I read another story this week about a huge urban church that was having to downsize. They own ten blocks of real estate in the heart of a Southern city and they have realized that, following years of numerical decline, they only need about ten percent of that. The pastor commented that their struggle to maintain viability rose from asking people to do two things that they don’t do anymore: go to church and go downtown.

They are going to use the proceeds from selling most of their property to establish satellite campuses where they still get to worship “together” by piping in portions of the service from the main campus while having some live elements. They are attempting to stay connected electronically. It’s a solution, I guess. 

To me it feels like trying to stay in touch with your kids by Skype or Facetime. It’s better than nothing, but can’t come close to the experience of being in the same room.

I am in no position to second guess the decisions of people who have been far more successful in ministry than I have, but another option might be to take that money and release it for the establishment of smaller congregations in underserved communities, churches that could truly connect with people in the ways that families connect with one another. 
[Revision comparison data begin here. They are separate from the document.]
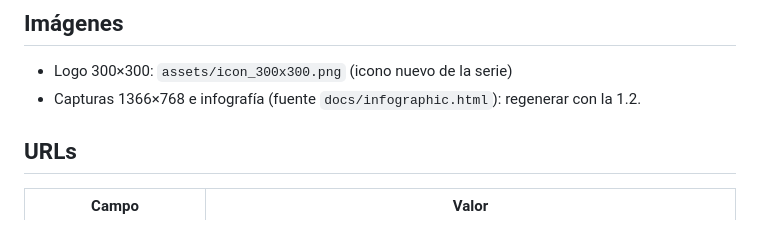
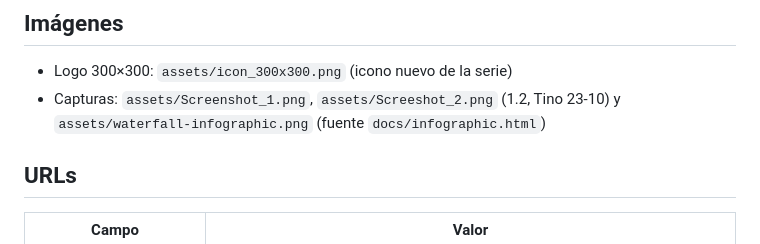
Before and after one commit to tinocallarisa-web/waterfall-advanced-powerbi, a Markdown page: APPSOURCE-LISTING.md, the part around the change. Drawn GitHub-style.

Commit message:
listing: imágenes de la 1.2
Co-Authored-By: Claude Opus 5.5 <noreply@anthropic.com>

```diff
--- a/APPSOURCE-LISTING.md
+++ b/APPSOURCE-LISTING.md
@@ -92,7 +92,7 @@ URL canónica `https://www.youtube.com/watch?v=<id>`. Vídeo de la 1.2:
 ## Imágenes
 
 - Logo 300×300: `assets/icon_300x300.png` (icono nuevo de la serie)
-- Capturas 1366×768 e infografía (fuente `docs/infographic.html`): regenerar con la 1.2.
+- Capturas: `assets/Screenshot_1.png`, `assets/Screeshot_2.png` (1.2, Tino 23-10) y `assets/waterfall-infographic.png` (fuente `docs/infographic.html`)
 
 ## URLs
 
```
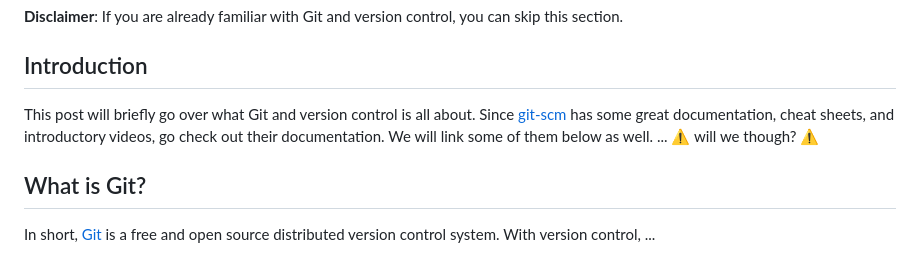
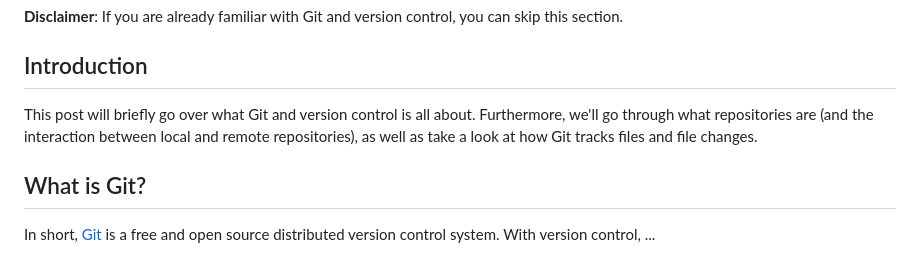
Before and after one commit to seedcase-project/team, a Markdown page: entries/git-workflow-guidelines/git.md, the part around the change. Rendered like a GitHub page.

Commit message:
docs: add introduction

```diff
--- a/entries/git-workflow-guidelines/git.md
+++ b/entries/git-workflow-guidelines/git.md
@@ -14,7 +14,7 @@ order: 1
 
 ## Introduction
 
-This post will briefly go over what Git and version control is all about. Since [git-scm](https://git-scm.com/) has some great documentation, cheat sheets, and introductory videos, go check out their documentation. We will link some of them below as well. ... :warning: will we though? :warning:
+This post will briefly go over what Git and version control is all about. Furthermore, we'll go through what repositories are (and the interaction between local and remote repositories), as well as take a look at how Git tracks files and file changes.
 
 ## What is Git?
 
```
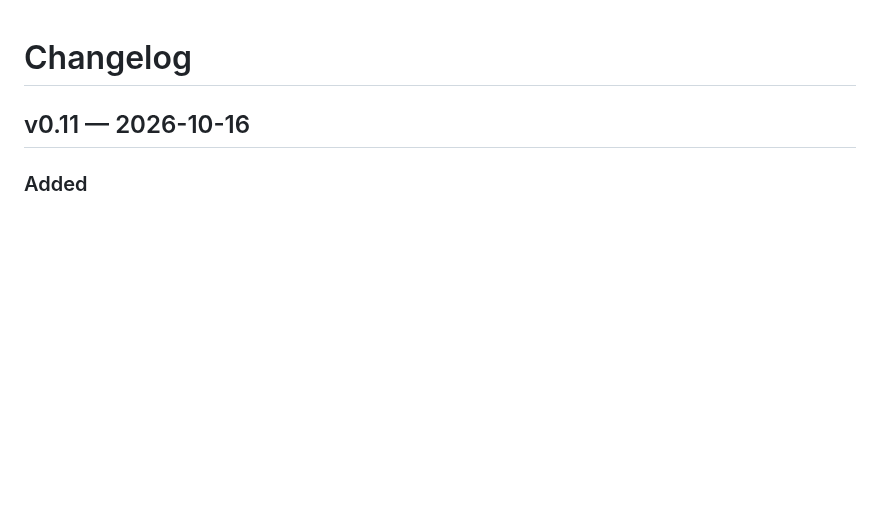
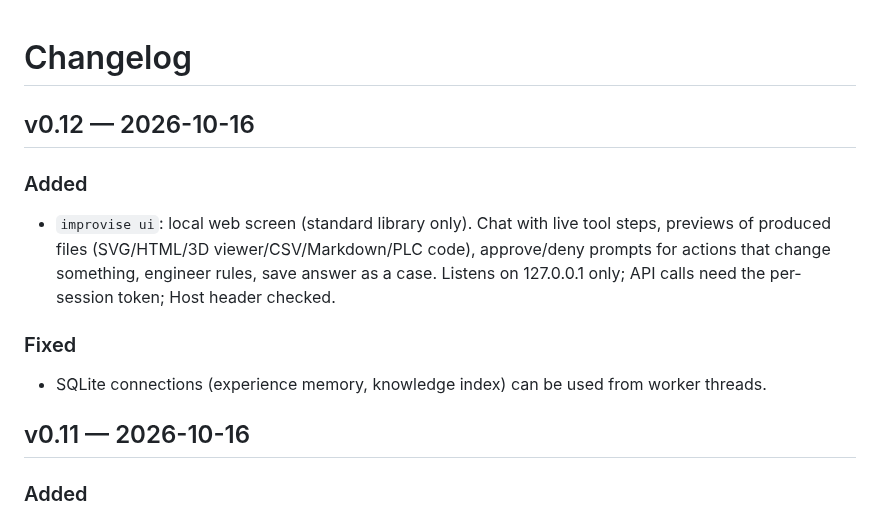
Before and after one commit to idarinza-afk/factory-ai, a Markdown page: CHANGELOG.md, the part around the change. Drawn GitHub-style; blank space fills up the shorter version.

```diff
--- a/CHANGELOG.md
+++ b/CHANGELOG.md
@@ -1,4 +1,12 @@
 # Changelog
+
+## v0.12 — 2026-10-16
+### Added
+- `improvise ui`: local web screen (standard library only). Chat with live tool steps, previews of produced files
+  (SVG/HTML/3D viewer/CSV/Markdown/PLC code), approve/deny prompts for actions that change something, engineer rules,
+  save answer as a case. Listens on 127.0.0.1 only; API calls need the per-session token; Host header checked.
+### Fixed
+- SQLite connections (experience memory, knowledge index) can be used from worker threads.
 
 ## v0.11 — 2026-10-16
 ### Added
```
Also changed, not shown: README.md (+10 -1 lines), docs/ROADMAP.md (+4 -2 lines), docs/images/ui.png (added), 8 other files.
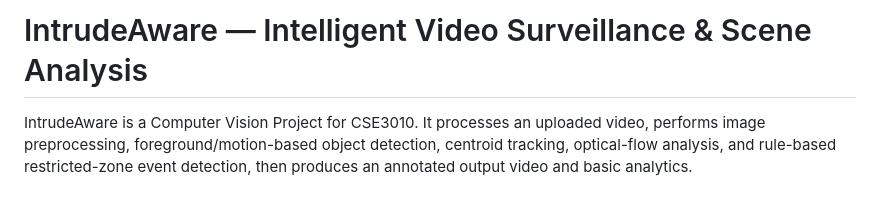
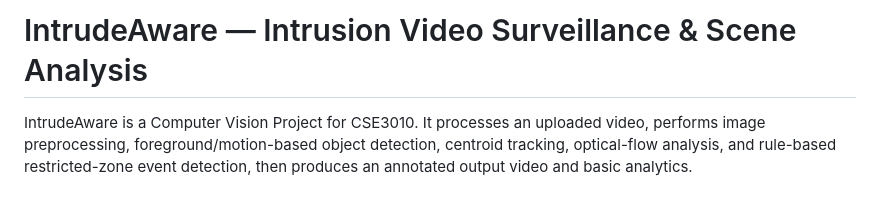
Before and after one commit to shlokrt/IntrudeAware, a Markdown page: README.md, the part around one of its changes. GitHub-like rendering.

```diff
--- a/README.md
+++ b/README.md
@@ -1,4 +1,4 @@
-# IntrudeAware — Intelligent Video Surveillance & Scene Analysis
+# IntrudeAware — Intrusion Video Surveillance & Scene Analysis
 
 IntrudeAware is a Computer Vision Project for CSE3010. It processes an uploaded video, performs image preprocessing, foreground/motion-based object detection, centroid tracking, optical-flow analysis, and rule-based restricted-zone event detection, then produces an annotated output video and basic analytics.
 
```
Also changed, not shown: other parts of README.md (+2 -2 lines).
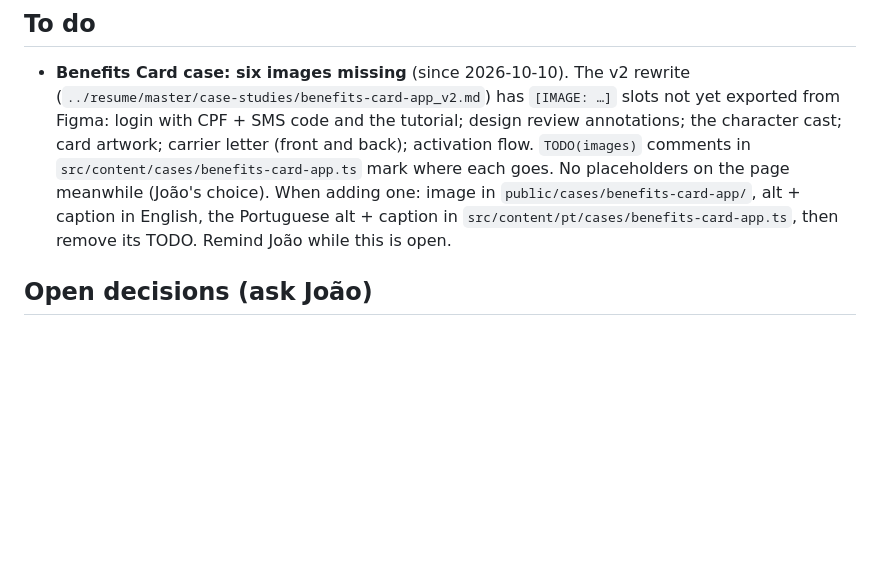
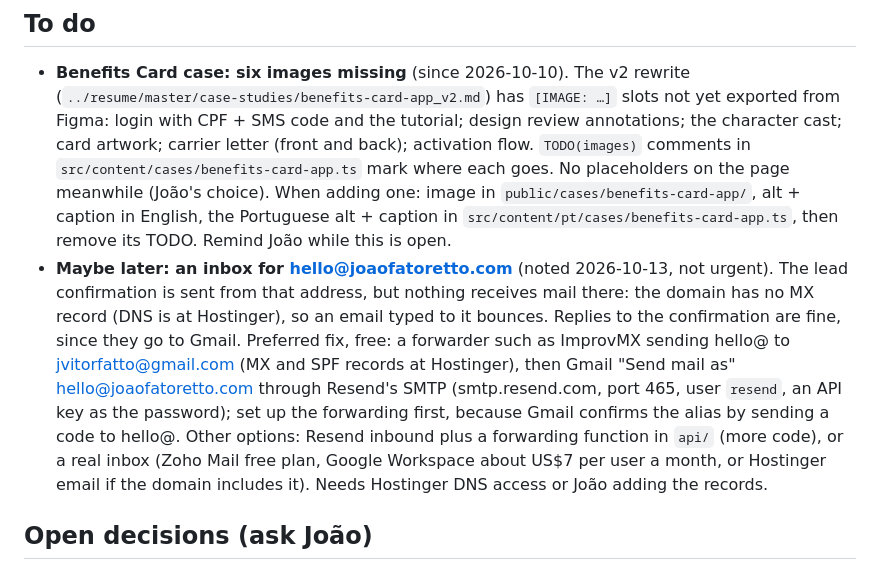
Before and after one commit to joaofatoretto/portfolio, a Markdown page: CLAUDE.md, the part around the change. Rendered like a GitHub page; blank space fills up the shorter version.

Commit message:
To do: a possible inbox for hello@joaofatoretto.com
Co-Authored-By: Claude Opus 5.5 <noreply@anthropic.com>

```diff
--- a/CLAUDE.md
+++ b/CLAUDE.md
@@ -74,6 +74,7 @@ Read `docs/i18n.md` before touching copy, routes or the head. In short:
 
 ## To do
 - **Benefits Card case: six images missing** (since 2026-10-10). The v2 rewrite (`../resume/master/case-studies/benefits-card-app_v2.md`) has `[IMAGE: …]` slots not yet exported from Figma: login with CPF + SMS code and the tutorial; design review annotations; the character cast; card artwork; carrier letter (front and back); activation flow. `TODO(images)` comments in `src/content/cases/benefits-card-app.ts` mark where each goes. No placeholders on the page meanwhile (João's choice). When adding one: image in `public/cases/benefits-card-app/`, alt + caption in English, the Portuguese alt + caption in `src/content/pt/cases/benefits-card-app.ts`, then remove its TODO. Remind João while this is open.
+- **Maybe later: an inbox for hello@joaofatoretto.com** (noted 2026-10-13, not urgent). The lead confirmation is sent from that address, but nothing receives mail there: the domain has no MX record (DNS is at Hostinger), so an email typed to it bounces. Replies to the confirmation are fine, since they go to Gmail. Preferred fix, free: a forwarder such as ImprovMX sending hello@ to jvitorfatto@gmail.com (MX and SPF records at Hostinger), then Gmail "Send mail as" hello@joaofatoretto.com through Resend's SMTP (smtp.resend.com, port 465, user `resend`, an API key as the password); set up the forwarding first, because Gmail confirms the alias by sending a code to hello@. Other options: Resend inbound plus a forwarding function in `api/` (more code), or a real inbox (Zoho Mail free plan, Google Workspace about US$7 per user a month, or Hostinger email if the domain includes it). Needs Hostinger DNS access or João adding the records.
 
 ## Open decisions (ask João)
 - "7+ years" matches the resume, but Jul 2018 to now is 8+.
```
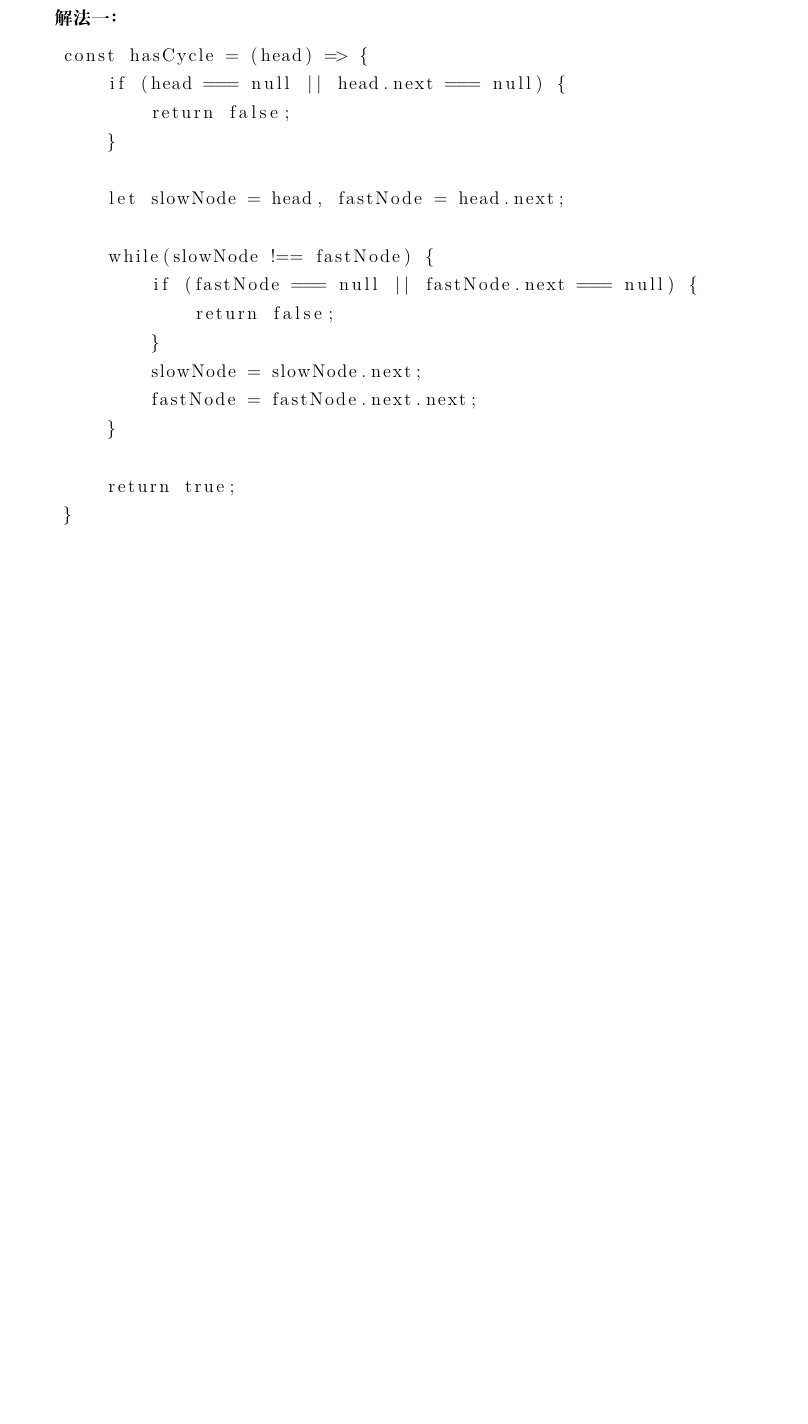
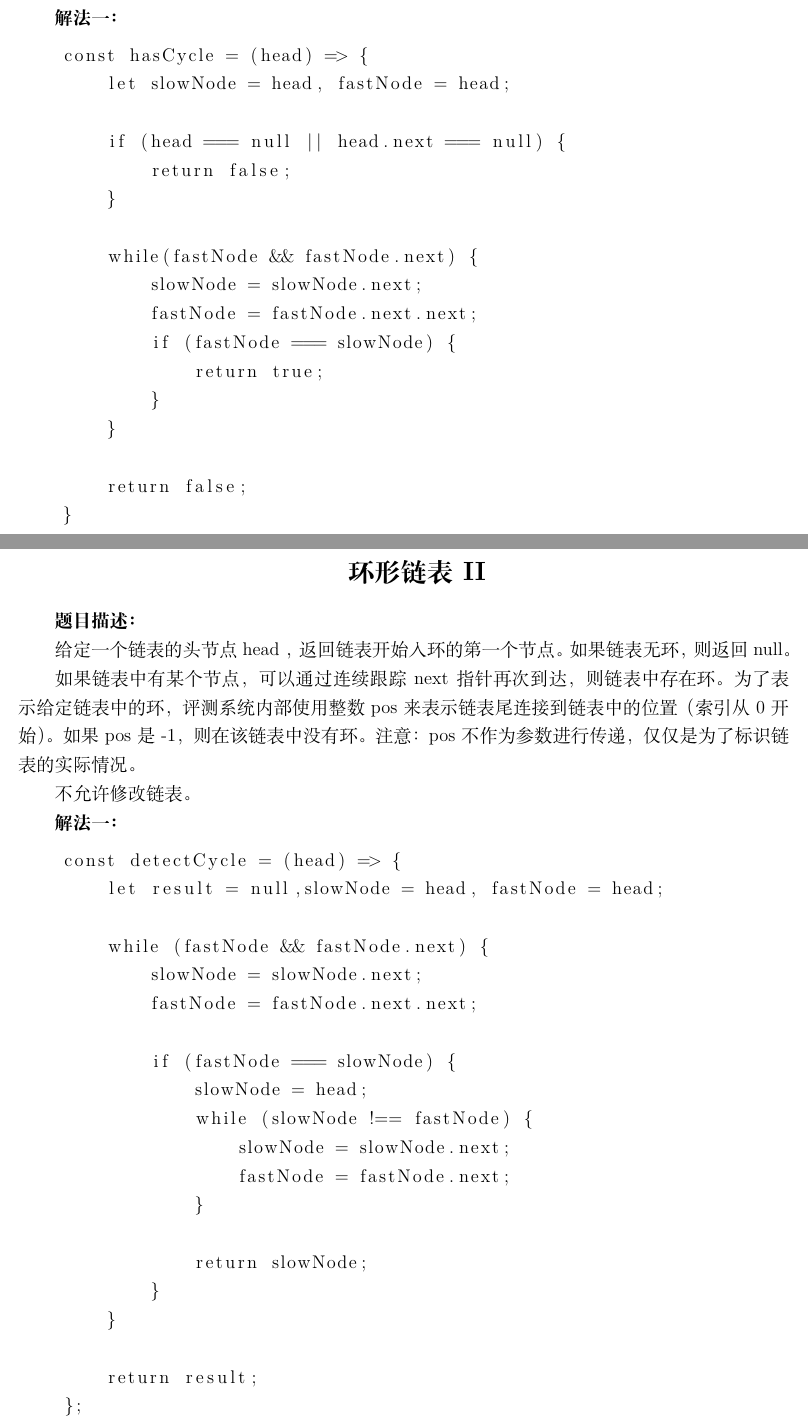
Before and after one commit to WinfredMa/algorithm-learning-js, a LaTeX book (notes/main.tex, which reads notes/link.tex): part of page 41 of 58 before the commit and two parts of pages 41 and 42 of 59 after it, the two joined at a grey line, cut so that both start at the same text, the shorter picture padded with empty space. Compiled offline with XeLaTeX.

Commit message:
added link algorithms

```diff
--- a/notes/link.tex
+++ b/notes/link.tex
@@ -146,20 +146,55 @@
 
 \begin{lstlisting}
     const hasCycle = (head) => {
+        let slowNode = head, fastNode = head;
+
         if (head === null || head.next === null) {
             return false;
         }
 
-        let slowNode = head, fastNode = head.next;
-
-        while(slowNode !== fastNode) {
-            if (fastNode === null || fastNode.next === null) {
-                return false;
-            }
+        while(fastNode && fastNode.next) {
             slowNode = slowNode.next;
             fastNode = fastNode.next.next;
+            if (fastNode === slowNode) {
+                return true;
+            }
         }
 
-        return true;
+        return false;
     }
 \end{lstlisting}
+
+\section{环形链表 II}
+
+\textbf{题目描述：}
+
+给定一个链表的头节点  head ，返回链表开始入环的第一个节点。 如果链表无环，则返回 null。
+
+如果链表中有某个节点，可以通过连续跟踪 next 指针再次到达，则链表中存在环。 为了表示给定链表中的环，评测系统内部使用整数 pos 来表示链表尾连接到链表中的位置（索引从 0 开始）。如果 pos 是 -1，则在该链表中没有环。注意：pos 不作为参数进行传递，仅仅是为了标识链表的实际情况。
+
+不允许修改 链表。
+
+\textbf{解法一：}
+
+\begin{lstlisting}
+    const detectCycle = (head) => {
+        let result = null,slowNode = head, fastNode = head;
+
+        while (fastNode && fastNode.next) {
+            slowNode = slowNode.next;
+            fastNode = fastNode.next.next;
+
+            if (fastNode === slowNode) {
+                slowNode = head;
+                while (slowNode !== fastNode) {
+                    slowNode = slowNode.next;
+                    fastNode = fastNode.next;
+                }
+
+                return slowNode;
+            }
+        }
+
+        return result;
+    };
+\end{lstlisting}
```
Also changed, not shown: notes/log.tex (+3 -1 lines), 2 other files.
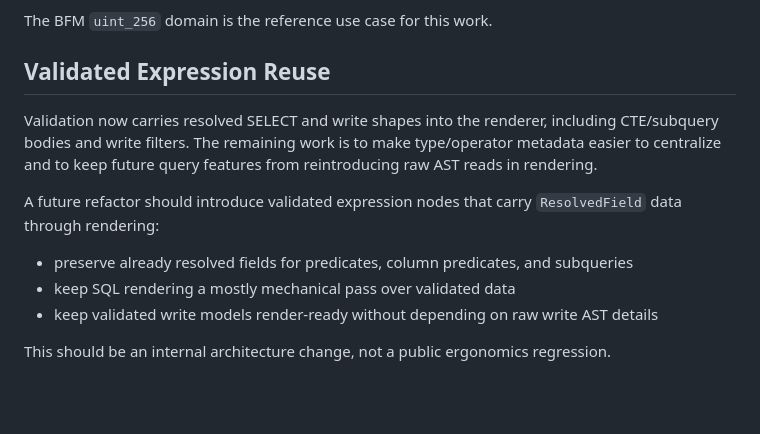
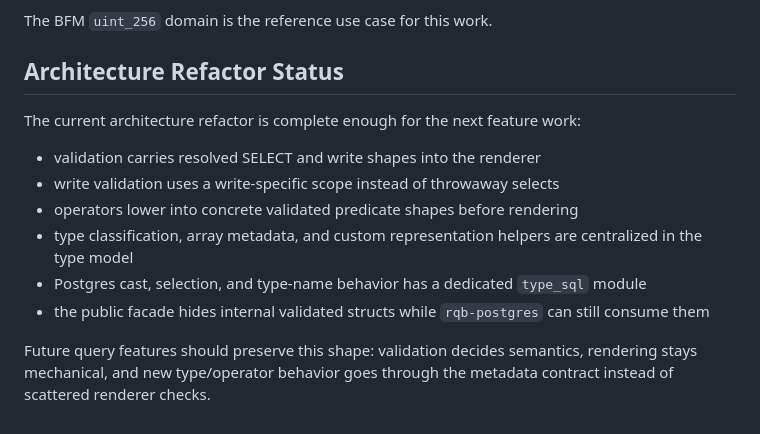
Before and after one commit to mudake-rs/rqb, a Markdown page: docs/roadmap.md, the part around the change. Rendered like a GitHub page; blank space fills up the shorter version.

Commit message:
docs: sync refactor roadmap status

```diff
--- a/docs/roadmap.md
+++ b/docs/roadmap.md
@@ -47,14 +47,17 @@ Remaining work before beta:
 
 The BFM `uint_256` domain is the reference use case for this work.
 
-## Validated Expression Reuse
+## Architecture Refactor Status
 
-Validation now carries resolved SELECT and write shapes into the renderer, including CTE/subquery bodies and write filters. The remaining work is to make type/operator metadata easier to centralize and to keep future query features from reintroducing raw AST reads in rendering.
+The current architecture refactor is complete enough for the next feature work:
 
-A future refactor should introduce validated expression nodes that carry `ResolvedField` data through rendering:
+- validation carries resolved SELECT and write shapes into the renderer
+- write validation uses a write-specific scope instead of throwaway selects
+- operators lower into concrete validated predicate shapes before rendering
+- type classification, array metadata, and custom representation helpers are centralized in the type model
+- Postgres cast, selection, and type-name behavior has a dedicated `type_sql` module
+- the public facade hides internal validated structs while `rqb-postgres` can still consume them
 
-- preserve already resolved fields for predicates, column predicates, and subqueries
-- keep SQL rendering a mostly mechanical pass over validated data
-- keep validated write models render-ready without depending on raw write AST details
-
-This should be an internal architecture change, not a public ergonomics regression.
+Future query features should preserve this shape: validation decides semantics,
+rendering stays mechanical, and new type/operator behavior goes through the
+metadata contract instead of scattered renderer checks.
```
Also changed, not shown: docs/architecture.md (+5 -4 lines).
It’s no secret that keeping churches, especially smaller churches, alive, is a struggle today. But last Sunday reminded me of why it is worth the effort. I hope you agree, and that you will deepen your own commitment to keeping Parkway vibrant and thriving for many years to come.